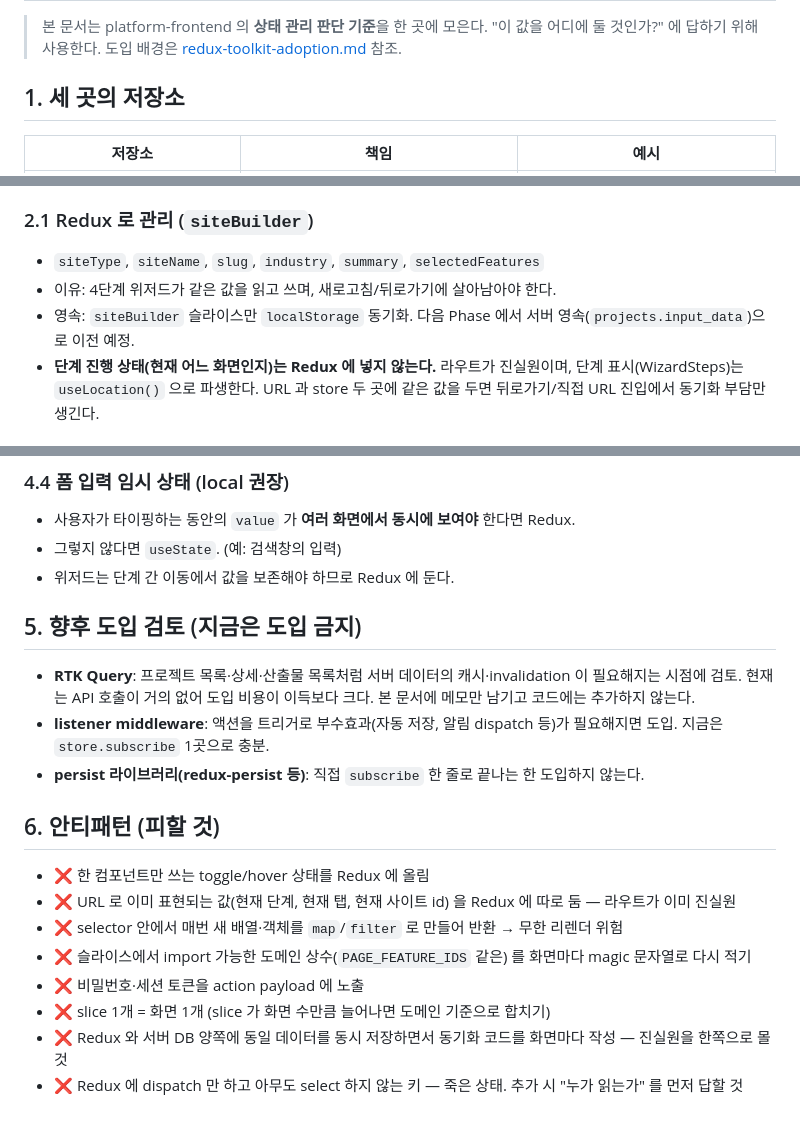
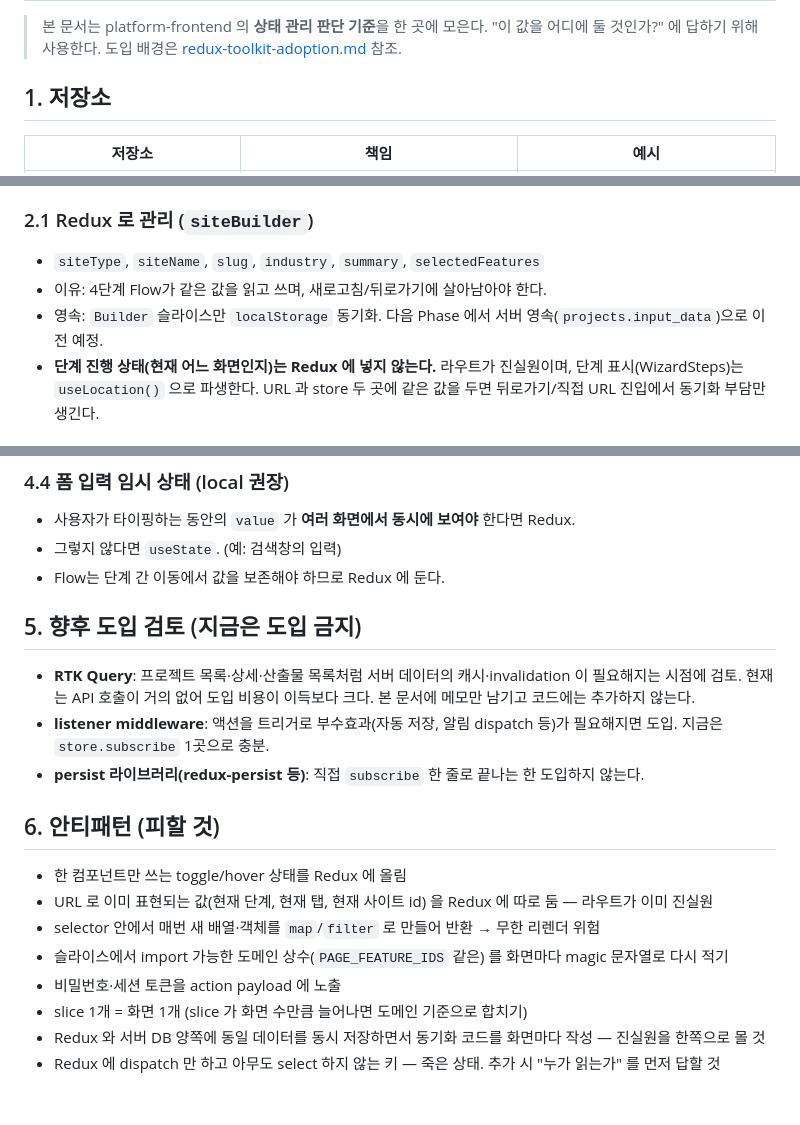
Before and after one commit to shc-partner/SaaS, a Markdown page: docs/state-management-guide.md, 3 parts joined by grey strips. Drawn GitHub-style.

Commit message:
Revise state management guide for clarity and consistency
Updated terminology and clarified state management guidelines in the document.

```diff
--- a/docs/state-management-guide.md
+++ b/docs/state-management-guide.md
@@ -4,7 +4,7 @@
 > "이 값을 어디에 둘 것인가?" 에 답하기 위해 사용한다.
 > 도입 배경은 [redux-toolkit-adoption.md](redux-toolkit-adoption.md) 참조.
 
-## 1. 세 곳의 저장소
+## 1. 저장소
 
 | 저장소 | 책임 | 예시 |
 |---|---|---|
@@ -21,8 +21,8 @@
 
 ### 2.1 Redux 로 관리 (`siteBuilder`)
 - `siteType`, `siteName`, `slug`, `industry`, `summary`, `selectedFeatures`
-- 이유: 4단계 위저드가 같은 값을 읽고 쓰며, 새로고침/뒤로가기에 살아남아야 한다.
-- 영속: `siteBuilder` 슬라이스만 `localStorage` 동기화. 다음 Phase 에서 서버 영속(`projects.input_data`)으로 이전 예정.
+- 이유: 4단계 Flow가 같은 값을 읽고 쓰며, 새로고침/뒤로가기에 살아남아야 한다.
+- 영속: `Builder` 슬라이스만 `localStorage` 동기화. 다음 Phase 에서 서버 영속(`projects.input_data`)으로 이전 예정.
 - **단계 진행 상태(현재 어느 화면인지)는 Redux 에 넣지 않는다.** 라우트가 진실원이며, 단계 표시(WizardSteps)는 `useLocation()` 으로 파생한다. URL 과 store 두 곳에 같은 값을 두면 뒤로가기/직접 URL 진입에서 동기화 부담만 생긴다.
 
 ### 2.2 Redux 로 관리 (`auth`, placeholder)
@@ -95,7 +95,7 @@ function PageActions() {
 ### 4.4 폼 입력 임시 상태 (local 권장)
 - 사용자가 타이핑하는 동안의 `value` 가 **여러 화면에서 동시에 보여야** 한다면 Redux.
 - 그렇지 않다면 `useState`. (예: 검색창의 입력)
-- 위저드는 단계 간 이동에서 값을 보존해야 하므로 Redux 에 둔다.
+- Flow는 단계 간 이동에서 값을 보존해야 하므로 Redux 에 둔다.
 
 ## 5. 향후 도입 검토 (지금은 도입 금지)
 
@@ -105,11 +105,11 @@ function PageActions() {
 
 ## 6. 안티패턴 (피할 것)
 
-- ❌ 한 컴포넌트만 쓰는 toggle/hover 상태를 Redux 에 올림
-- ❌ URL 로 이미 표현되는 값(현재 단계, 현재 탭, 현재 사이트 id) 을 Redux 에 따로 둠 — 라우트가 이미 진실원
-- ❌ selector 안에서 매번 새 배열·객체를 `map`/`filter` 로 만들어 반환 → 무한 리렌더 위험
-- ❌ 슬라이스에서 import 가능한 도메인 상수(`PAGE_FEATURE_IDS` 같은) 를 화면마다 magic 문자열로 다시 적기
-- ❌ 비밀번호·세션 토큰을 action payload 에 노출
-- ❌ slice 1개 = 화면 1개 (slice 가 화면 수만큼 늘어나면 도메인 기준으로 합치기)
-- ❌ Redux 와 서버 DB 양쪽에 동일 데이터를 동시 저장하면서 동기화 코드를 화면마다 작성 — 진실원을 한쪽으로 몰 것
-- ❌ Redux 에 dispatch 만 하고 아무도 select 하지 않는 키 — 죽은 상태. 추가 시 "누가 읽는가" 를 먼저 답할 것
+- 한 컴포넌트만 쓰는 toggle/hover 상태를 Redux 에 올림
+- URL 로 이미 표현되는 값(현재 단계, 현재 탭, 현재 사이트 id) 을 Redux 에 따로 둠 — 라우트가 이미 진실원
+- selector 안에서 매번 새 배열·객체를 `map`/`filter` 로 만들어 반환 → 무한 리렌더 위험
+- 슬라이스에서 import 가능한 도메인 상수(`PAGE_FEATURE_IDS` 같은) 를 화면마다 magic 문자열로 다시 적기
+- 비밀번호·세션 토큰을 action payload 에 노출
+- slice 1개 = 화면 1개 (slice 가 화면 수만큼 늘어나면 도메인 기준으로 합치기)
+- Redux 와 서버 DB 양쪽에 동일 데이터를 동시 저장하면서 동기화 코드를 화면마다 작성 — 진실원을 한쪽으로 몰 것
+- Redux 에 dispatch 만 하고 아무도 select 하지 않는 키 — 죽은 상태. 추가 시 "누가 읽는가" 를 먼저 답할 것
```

++++

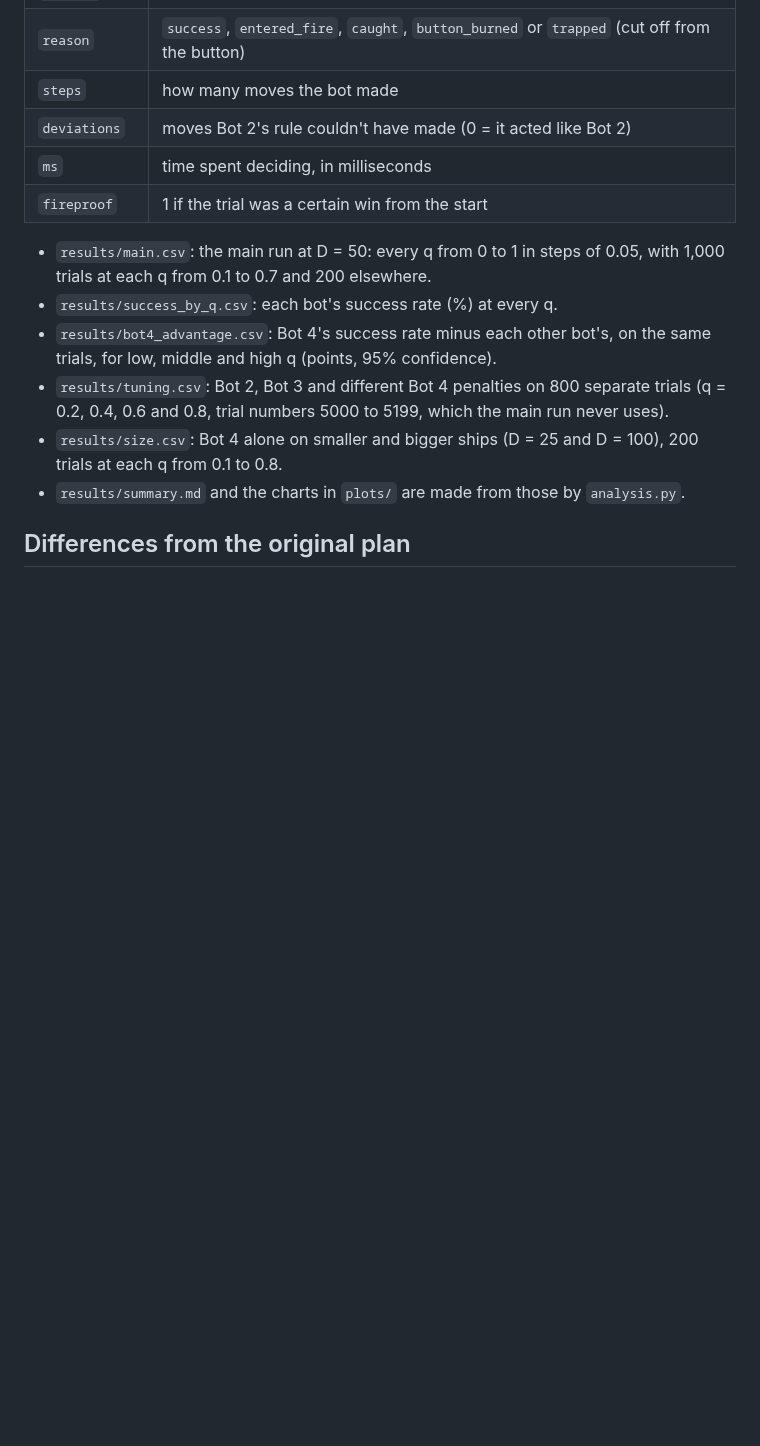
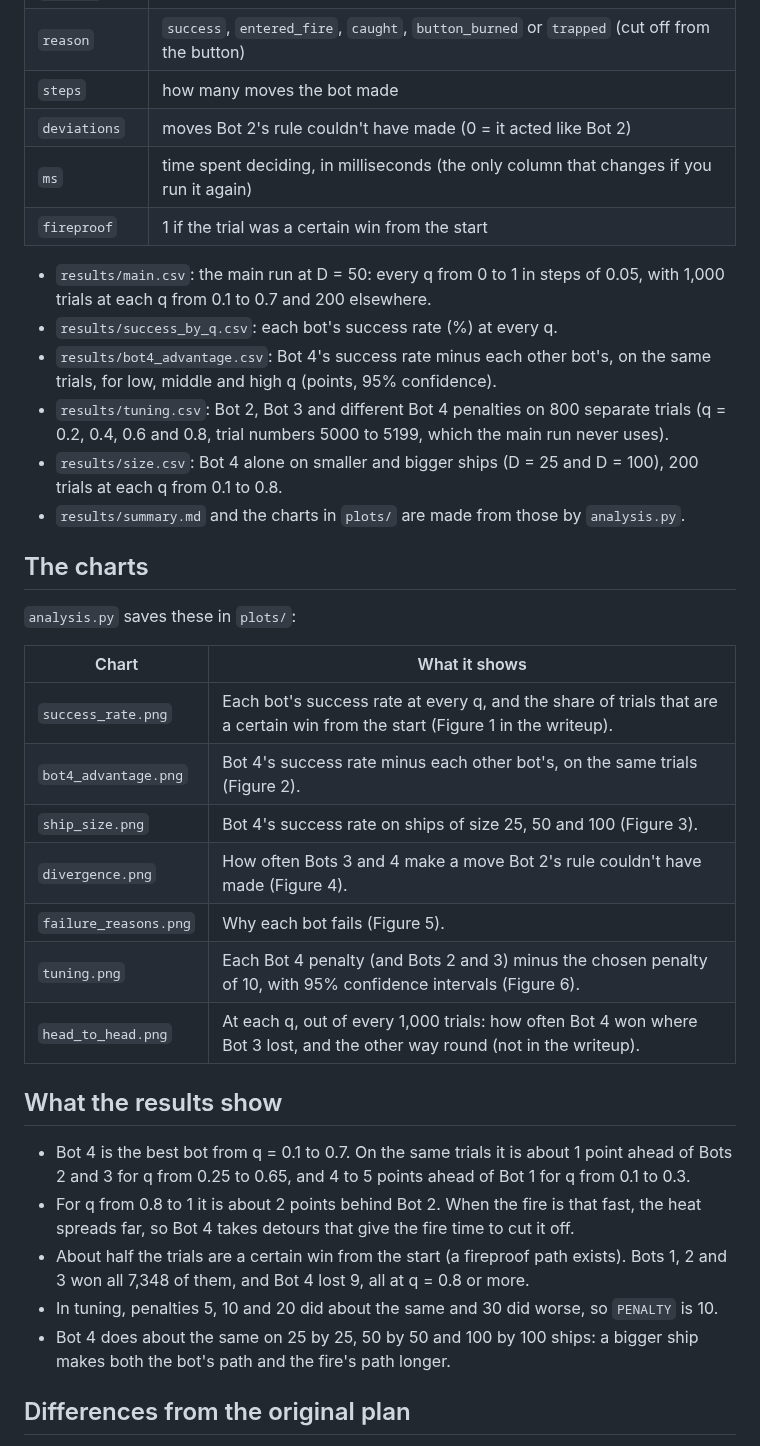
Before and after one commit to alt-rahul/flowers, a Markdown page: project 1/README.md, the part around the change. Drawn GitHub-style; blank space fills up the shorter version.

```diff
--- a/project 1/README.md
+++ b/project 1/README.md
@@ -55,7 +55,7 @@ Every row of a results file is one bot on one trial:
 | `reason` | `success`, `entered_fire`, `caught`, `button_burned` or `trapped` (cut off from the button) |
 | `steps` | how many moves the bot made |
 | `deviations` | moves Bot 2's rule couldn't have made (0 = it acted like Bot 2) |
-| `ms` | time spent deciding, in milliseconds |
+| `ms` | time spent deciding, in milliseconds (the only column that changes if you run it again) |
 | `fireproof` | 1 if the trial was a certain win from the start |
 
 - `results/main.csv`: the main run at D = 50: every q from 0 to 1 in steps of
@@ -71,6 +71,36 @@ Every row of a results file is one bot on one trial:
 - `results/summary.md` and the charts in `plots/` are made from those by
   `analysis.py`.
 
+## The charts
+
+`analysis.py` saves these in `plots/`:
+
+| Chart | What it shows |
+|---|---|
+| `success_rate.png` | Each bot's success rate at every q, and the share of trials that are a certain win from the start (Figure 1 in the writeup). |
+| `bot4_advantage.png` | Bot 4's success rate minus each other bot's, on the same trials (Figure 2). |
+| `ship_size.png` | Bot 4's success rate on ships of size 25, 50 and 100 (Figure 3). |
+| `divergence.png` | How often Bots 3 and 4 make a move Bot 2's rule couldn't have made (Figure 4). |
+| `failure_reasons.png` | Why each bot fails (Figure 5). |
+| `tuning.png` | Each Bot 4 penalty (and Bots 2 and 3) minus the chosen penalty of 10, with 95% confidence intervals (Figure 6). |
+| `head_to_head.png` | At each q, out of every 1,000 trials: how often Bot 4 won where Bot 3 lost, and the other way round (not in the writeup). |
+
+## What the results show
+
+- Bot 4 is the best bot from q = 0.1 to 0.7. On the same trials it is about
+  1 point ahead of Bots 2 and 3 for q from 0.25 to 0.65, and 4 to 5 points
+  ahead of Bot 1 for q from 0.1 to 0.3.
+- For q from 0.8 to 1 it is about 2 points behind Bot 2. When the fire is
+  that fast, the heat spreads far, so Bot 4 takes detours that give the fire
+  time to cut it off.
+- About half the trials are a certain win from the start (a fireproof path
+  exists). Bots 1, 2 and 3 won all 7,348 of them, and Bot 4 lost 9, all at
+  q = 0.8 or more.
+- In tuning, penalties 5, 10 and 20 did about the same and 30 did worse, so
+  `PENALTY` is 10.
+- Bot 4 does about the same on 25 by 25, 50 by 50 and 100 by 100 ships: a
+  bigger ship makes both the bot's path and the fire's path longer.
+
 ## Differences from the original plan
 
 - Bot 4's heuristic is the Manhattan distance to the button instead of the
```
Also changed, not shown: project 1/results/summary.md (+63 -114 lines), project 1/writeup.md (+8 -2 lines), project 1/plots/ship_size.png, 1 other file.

++++

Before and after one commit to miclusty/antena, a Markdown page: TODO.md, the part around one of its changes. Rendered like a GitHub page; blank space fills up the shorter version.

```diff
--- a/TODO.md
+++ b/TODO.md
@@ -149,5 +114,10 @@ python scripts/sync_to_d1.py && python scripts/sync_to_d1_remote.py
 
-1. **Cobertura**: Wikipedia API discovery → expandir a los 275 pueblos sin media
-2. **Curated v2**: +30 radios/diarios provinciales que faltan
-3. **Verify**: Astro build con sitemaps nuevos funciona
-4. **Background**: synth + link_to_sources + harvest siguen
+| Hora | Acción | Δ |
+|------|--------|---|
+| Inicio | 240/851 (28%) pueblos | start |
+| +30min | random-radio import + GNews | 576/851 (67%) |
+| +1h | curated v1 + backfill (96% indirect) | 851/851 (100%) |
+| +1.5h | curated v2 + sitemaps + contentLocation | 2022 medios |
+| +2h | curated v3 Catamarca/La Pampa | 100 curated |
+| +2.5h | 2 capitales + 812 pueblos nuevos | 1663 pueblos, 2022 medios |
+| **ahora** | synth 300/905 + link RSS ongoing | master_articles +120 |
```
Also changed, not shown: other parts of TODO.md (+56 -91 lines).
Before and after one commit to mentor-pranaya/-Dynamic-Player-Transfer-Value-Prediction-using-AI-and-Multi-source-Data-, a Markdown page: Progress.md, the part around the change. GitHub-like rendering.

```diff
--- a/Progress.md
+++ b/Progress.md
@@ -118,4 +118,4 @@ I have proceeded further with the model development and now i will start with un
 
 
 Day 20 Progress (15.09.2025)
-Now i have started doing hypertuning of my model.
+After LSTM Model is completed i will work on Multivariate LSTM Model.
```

++++

*Problem description*
Respond with one number only: how many lines of the data contain "import".

*Written reply*
3